A month has passed since my last blog. In that time I was called away to tend to my mother in NY and connected remotely to council and budget meetings. Last week, I attended the Boston Climate Summit followed by the US Conference of Mayors. I returned in time to preside at Monday’s council meeting this week.
A quick recap:
Council has held two work sessions regarding Secondary Dwelling Units (SDUs) to comply with Senate Bill 1051. They have taken a conservative route: approving an ordinance to change all reference in Eugene code of Secondary Dwelling Units to be renamed Accessory Dwelling Units (ADU), and adopted the state’s definition of ADUs in order to ensure that Eugene language matches state language. After long discussion spanning the two meetings, council approved the expansion of the areas of the city that permit ADUs, including agricultural, R-2, R-3, and R-4 land; but carved an exemption for Jefferson Westside and Chambers neighborhoods which already allow additional dwellings in R-2.
This is not the end of this deliberation. Council has agreed to a second phase of discussions about the design and siting criteria, also including questions of owner occupancy and parking requirements associated with ADUs. I proposed to initiate this conversation as a workshop on June 11th in the hope that we might be farther along before SB 1051 becomes law on July 1st, but it is clear that we cannot move to this second phase that quickly. I will participate in a conversation about the best process going forward at the Neighborhood Leadership Council meeting on June 24th.

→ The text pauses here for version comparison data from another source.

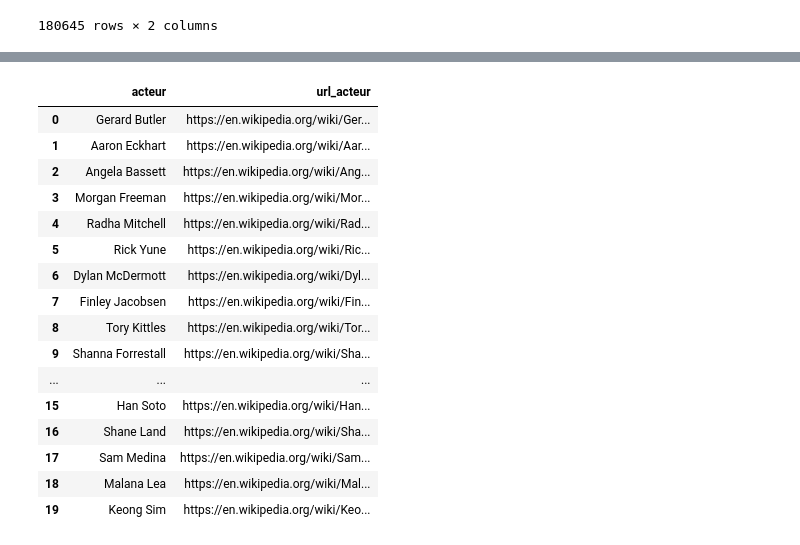
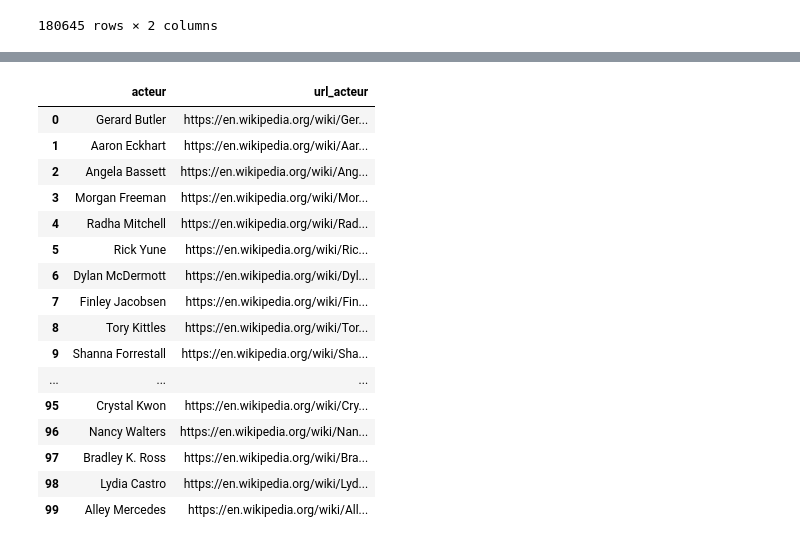
Before and after one commit to mlepennec-ensae/formation_cepe, a Jupyter notebook: Projet/donnees_projet.ipynb, the cells around one changed output, grey strips where cells are left out. Saved outputs shown, nothing was run; the diff lists cells and outputs as text; code cells hidden in the pictures.

Commit message:
webscraping acteurs 2

```diff
--- a/Projet/donnees_projet.ipynb
+++ b/Projet/donnees_projet.ipynb
@@ -753,22 +691,22 @@ sections
 # %%
-acteurs_uniques=acteurs_uniques.head(20)
+acteurs_uniques=acteurs_uniques.head(100)
 acteurs_uniques
 # %% [output]
 |  | acteur | url_acteur |
 | 0 | Gerard Butler | https://en.wikipedia.org/wiki/Ger... |
 | 1 | Aaron Eckhart | https://en.wikipedia.org/wiki/Aar... |
 | 2 | Angela Bassett | https://en.wikipedia.org/wiki/Ang... |
 | 3 | Morgan Freeman | https://en.wikipedia.org/wiki/Mor... |
 | 4 | Radha Mitchell | https://en.wikipedia.org/wiki/Rad... |
 | 5 | Rick Yune | https://en.wikipedia.org/wiki/Ric... |
 | 6 | Dylan McDermott | https://en.wikipedia.org/wiki/Dyl... |
 | 7 | Finley Jacobsen | https://en.wikipedia.org/wiki/Fin... |
 | 8 | Tory Kittles | https://en.wikipedia.org/wiki/Tor... |
 | 9 | Shanna Forrestall | https://en.wikipedia.org/wiki/Sha... |
 | ... | ... | ... |
-| 15 | Han Soto | https://en.wikipedia.org/wiki/Han... |
-| 16 | Shane Land | https://en.wikipedia.org/wiki/Sha... |
-| 17 | Sam Medina | https://en.wikipedia.org/wiki/Sam... |
-| 18 | Malana Lea | https://en.wikipedia.org/wiki/Mal... |
-| 19 | Keong Sim | https://en.wikipedia.org/wiki/Keo... |
+| 95 | Crystal Kwon | https://en.wikipedia.org/wiki/Cry... |
+| 96 | Nancy Walters | https://en.wikipedia.org/wiki/Nan... |
+| 97 | Bradley K. Ross | https://en.wikipedia.org/wiki/Bra... |
+| 98 | Lydia Castro | https://en.wikipedia.org/wiki/Lyd... |
+| 99 | Alley Mercedes | https://en.wikipedia.org/wiki/All... |
 # %%
```
Also changed, not shown: parts of 6 cells of this notebook.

The work on ADUs is one piece of a larger conversation about housing availability and affordability. We have parallel policy conversations about barriers to housing as a follow up to the proposed Construction Excise Tax; the beginning of a conversation about Clear and Objective Standards, Urban Reserves, and growth monitoring. The challenge will be to orchestrate so many concurrent public involvement processes that are both inclusive, timely, and respectful of citizens’ capacity to attend meetings.

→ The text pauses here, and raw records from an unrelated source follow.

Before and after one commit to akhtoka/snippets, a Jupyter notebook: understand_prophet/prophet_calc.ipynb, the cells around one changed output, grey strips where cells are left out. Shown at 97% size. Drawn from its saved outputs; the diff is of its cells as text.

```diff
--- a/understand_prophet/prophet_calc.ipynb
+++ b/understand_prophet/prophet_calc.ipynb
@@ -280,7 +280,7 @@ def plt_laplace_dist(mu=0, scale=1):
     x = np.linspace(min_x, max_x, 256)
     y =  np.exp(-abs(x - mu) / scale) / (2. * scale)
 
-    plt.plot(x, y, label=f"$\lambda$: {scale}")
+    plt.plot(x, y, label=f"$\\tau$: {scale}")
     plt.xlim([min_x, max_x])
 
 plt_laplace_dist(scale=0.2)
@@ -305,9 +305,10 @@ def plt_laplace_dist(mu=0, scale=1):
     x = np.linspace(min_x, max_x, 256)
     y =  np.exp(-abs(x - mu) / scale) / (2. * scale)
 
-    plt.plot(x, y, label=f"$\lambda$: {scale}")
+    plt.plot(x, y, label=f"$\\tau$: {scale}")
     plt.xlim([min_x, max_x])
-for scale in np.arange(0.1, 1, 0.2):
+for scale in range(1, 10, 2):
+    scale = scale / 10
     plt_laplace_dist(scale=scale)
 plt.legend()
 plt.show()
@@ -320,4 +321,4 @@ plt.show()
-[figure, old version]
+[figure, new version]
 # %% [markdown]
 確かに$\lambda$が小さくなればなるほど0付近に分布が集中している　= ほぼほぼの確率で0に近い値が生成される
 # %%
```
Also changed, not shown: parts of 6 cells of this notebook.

We are not alone. In the three days of the US Conference of Mayors, I attended five different meetings that addressed housing and homelessness. I am excited about two future potential collaborations: first, working with the West Coast Alliance of Mayors to advocate for federal support for solutions to homelessness; and second, coordinating with a new group, Mayors and CEOs for Housing Investment, that aims to promote public/private partnerships to leverage more investment in housing.

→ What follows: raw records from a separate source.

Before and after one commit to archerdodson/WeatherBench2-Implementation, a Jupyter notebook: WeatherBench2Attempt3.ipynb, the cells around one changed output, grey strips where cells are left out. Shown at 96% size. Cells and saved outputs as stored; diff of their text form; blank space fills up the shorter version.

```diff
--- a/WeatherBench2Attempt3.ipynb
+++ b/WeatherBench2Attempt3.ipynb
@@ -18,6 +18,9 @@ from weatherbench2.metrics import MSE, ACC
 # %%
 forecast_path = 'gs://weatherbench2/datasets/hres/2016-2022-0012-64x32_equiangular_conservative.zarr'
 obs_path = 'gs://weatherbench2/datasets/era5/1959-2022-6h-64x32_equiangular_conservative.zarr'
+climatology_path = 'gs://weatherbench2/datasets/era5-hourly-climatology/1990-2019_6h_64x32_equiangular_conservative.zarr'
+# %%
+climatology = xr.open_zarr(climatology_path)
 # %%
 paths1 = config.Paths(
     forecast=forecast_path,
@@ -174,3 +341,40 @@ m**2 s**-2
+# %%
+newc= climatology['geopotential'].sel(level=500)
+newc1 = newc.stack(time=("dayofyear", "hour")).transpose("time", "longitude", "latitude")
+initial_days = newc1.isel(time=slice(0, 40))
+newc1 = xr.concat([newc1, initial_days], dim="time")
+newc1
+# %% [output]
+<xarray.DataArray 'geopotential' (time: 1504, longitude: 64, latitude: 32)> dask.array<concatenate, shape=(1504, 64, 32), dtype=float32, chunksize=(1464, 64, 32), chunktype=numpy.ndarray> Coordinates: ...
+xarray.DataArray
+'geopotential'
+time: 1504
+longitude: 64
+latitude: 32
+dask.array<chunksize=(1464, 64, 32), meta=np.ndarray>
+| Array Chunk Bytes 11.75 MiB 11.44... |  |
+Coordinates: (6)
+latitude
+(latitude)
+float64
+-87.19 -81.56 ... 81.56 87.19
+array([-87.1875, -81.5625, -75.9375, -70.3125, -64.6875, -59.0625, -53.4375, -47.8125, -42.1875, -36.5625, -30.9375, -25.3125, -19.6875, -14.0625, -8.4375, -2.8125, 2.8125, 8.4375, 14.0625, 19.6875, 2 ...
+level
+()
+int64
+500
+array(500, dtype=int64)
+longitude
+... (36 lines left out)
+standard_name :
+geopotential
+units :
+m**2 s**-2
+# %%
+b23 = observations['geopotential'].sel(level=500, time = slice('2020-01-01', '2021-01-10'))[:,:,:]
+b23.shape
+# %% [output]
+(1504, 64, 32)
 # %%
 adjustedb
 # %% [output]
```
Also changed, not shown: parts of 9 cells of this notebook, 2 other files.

And finally, this week Eugene was fortunate to host Paul Hawken, author and visionary, who presented his work Project Drawdown, an action list of 100 ways we can reverse global warming, which is explained in his book titled “Drawdown.” Here’s the good news: most of the work we should do to reverse global warming is work we should do anyway. For example, strategies number six and seven are educate girls and provide family planning.